Jeff is a project manager for Anita’s customer. Jeff’s company is working to migrate all of their data from an on-premise location to the cloud. He does not need to view the specifics of the project, but does need to get quick reports from Anita. These reports should show problems in the data and the progress made in resolving these problems. In addition, he needs to see the timeline of the migrations in order to report to his bosses.
A fragmented process was a problem for the analysts. As the diagram below outlines, the analysts were utilizing spreadsheets and writing code to identify and resolve issues. This caused issues because multiple analysts were working on a single project. In addition, it was difficult to gather metrics to the customer. The thumbs up indicate anytime an analyst touches the tool. This was important to the business: increasing the analysts’ engagement in the tool to complete projects.
With the new process, analysts were able to leverage the tool more. Utilizing a redesigned tool would decrease confusion on how to identify and resolve issues. The recipe would include consistent system feedback to guide the user in necessary next steps.
In the early stages of the project, I used wireflows to present to the business stakeholders. The team responded well to this, which is why we stuck to it early on. As the project progressed, I was able to leverage the design system and go to high-fidelity for concepts.
With continuous feedback from the business SMEs and the development team, we were able to user test with high-fidelity prototypes. The stakeholders felt this level of fidelity would bring the most valuable feedback. I was onboard with that input because we already had concept validation. The test sessions were focused on usability, therefore, high-fidelity would help the users see the whole picture.

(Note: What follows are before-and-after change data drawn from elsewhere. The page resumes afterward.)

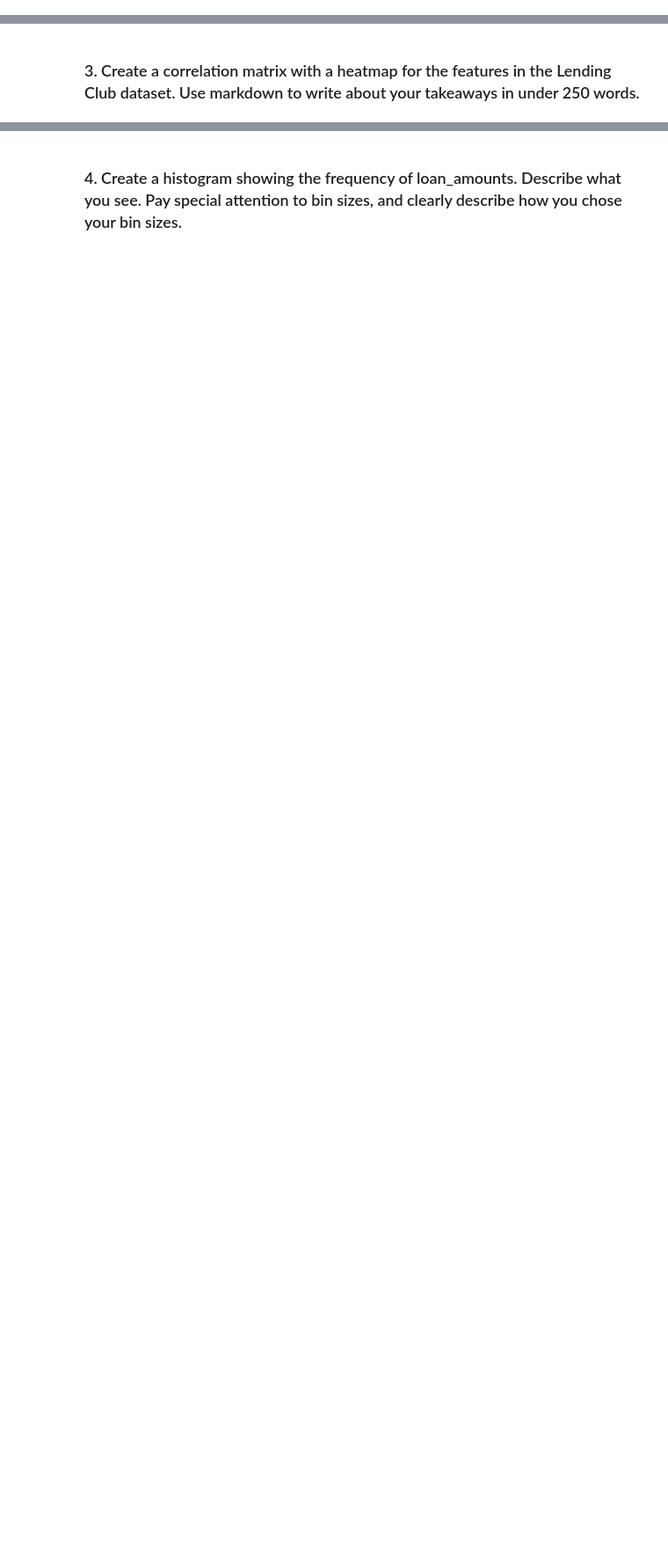
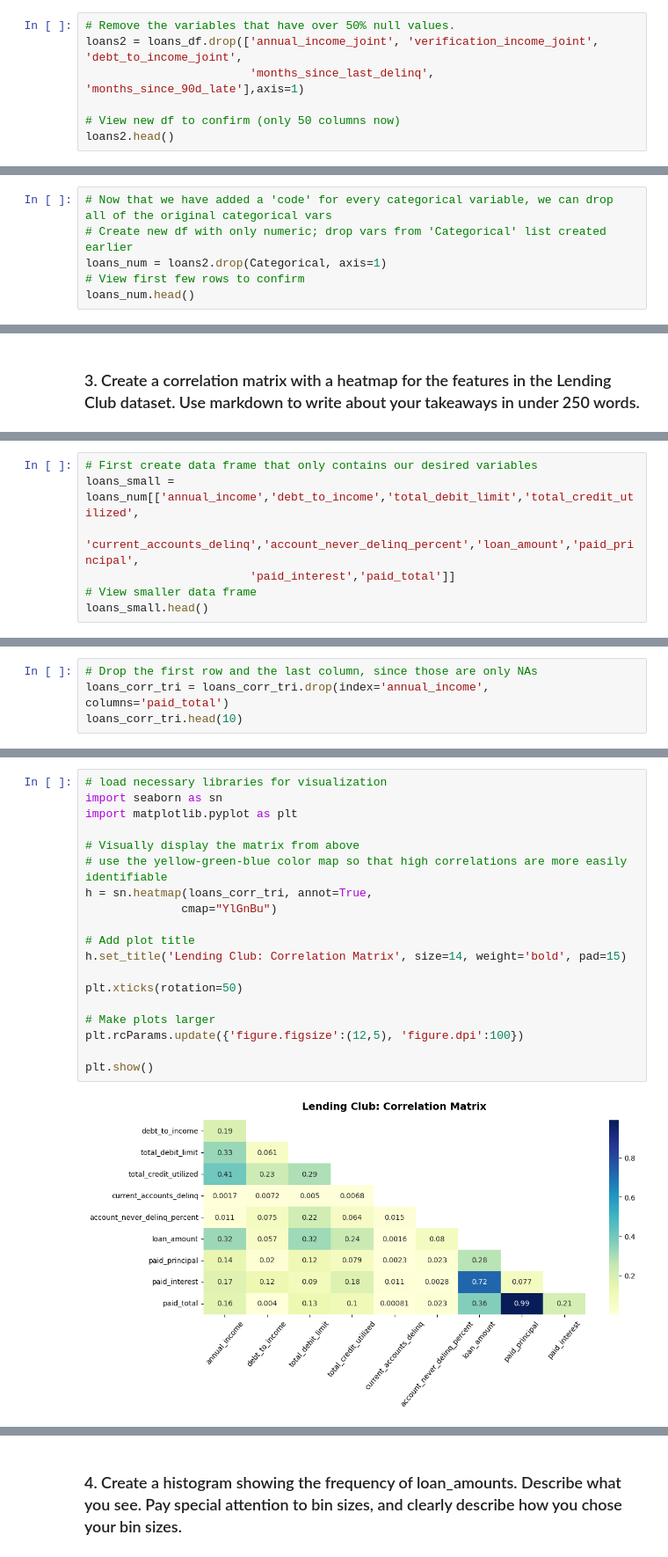
Before and after one commit to artolon/HW12-ML-Intro, a Jupyter notebook: Homework 12 - Intro to Machine Learning.ipynb, the cells around one changed output, grey strips where cells are left out. Shown: that part at 88% size. Saved outputs shown, nothing was run; the diff lists cells and outputs as text; blank space fills up the shorter version.

Commit message:
First draft of hw12

```diff
--- a/Homework 12 - Intro to Machine Learning.ipynb
+++ b/Homework 12 - Intro to Machine Learning.ipynb
@@ -136,0 +141,7 @@ num_accounts_120d_past_due = 3.18%
+# %%
+# Remove the variables that have over 50% null values.
+loans2 = loans_df.drop(['annual_income_joint', 'verification_income_joint', 'debt_to_income_joint',
+                        'months_since_last_delinq', 'months_since_90d_late'],axis=1)
+
+# View new df to confirm (only 50 columns now)
+loans2.head()
@@ -136,0 +334,6 @@ num_accounts_120d_past_due = 3.18%
+# %%
+# Now that we have added a 'code' for every categorical variable, we can drop all of the original categorical vars
+# Create new df with only numeric; drop vars from 'Categorical' list created earlier
+loans_num = loans2.drop(Categorical, axis=1)
+# View first few rows to confirm
+loans_num.head()
@@ -151,0 +362,7 @@ plt.show()
+# %%
+# First create data frame that only contains our desired variables
+loans_small = loans_num[['annual_income','debt_to_income','total_debit_limit','total_credit_utilized',
+                        'current_accounts_delinq','account_never_delinq_percent','loan_amount','paid_principal',
+                        'paid_interest','paid_total']]
+# View smaller data frame
+loans_small.head()
@@ -151,0 +414,4 @@ plt.show()
+# %%
+# Drop the first row and the last column, since those are only NAs
+loans_corr_tri = loans_corr_tri.drop(index='annual_income', columns='paid_total')
+loans_corr_tri.head(10)
@@ -151,0 +431,21 @@ plt.show()
+# %%
+# load necessary libraries for visualization
+import seaborn as sn
+import matplotlib.pyplot as plt
+
+# Visually display the matrix from above
+# use the yellow-green-blue color map so that high correlations are more easily identifiable
+h = sn.heatmap(loans_corr_tri, annot=True,
+              cmap="YlGnBu")
+
+# Add plot title
+h.set_title('Lending Club: Correlation Matrix', size=14, weight='bold', pad=15)
+
+plt.xticks(rotation=50)
+
+# Make plots larger
+plt.rcParams.update({'figure.figsize':(12,5), 'figure.dpi':100})
+
+plt.show()
+# %% [output]
+[figure, added]
```
Also changed, not shown: parts of 21 cells of this notebook.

There were 5 modules to be redesigned. Each of these modules underwent one round of testing, with plans for further testing once in UAT. I worked with a user researcher for 4/6 modules. With guidance and mentorship, I was able to lead the testing for the remaining modules.
In collaboration with the business and developers, we prioritized efforts that related to batch editing and improving the system’s guidance of users. The reason being, these themes would immediately impact the user adoption by simplifying the process. Below are a few examples of refinements made.
Initially, the users would multi-select items with checkboxes. Based on user feedback, we also allowed the users to use the “Control” key on their keyboard. Many other applications have this pattern, but our users were familiar with this through their heavy use of spreadsheets.
We found that the long description of a rule did not provide value. It was more valuable to display the parameters set for each rule. The accepted recommendation was to use the main content area for the parameters. During user tests, the users could discern the rules with the short descriptions. With that in mind, the long description could be accessed through tooltips instead.
I frequented the Nielson Norman Group (NN/g) website and UI-Patterns for inspiration and research articles to inform the designs. NN/g is reliable and provides context into their recommendations. UI-Patterns provides visuals but also goes into details about the human behavior. Below is a non-exhaustive list of resources I used during the project.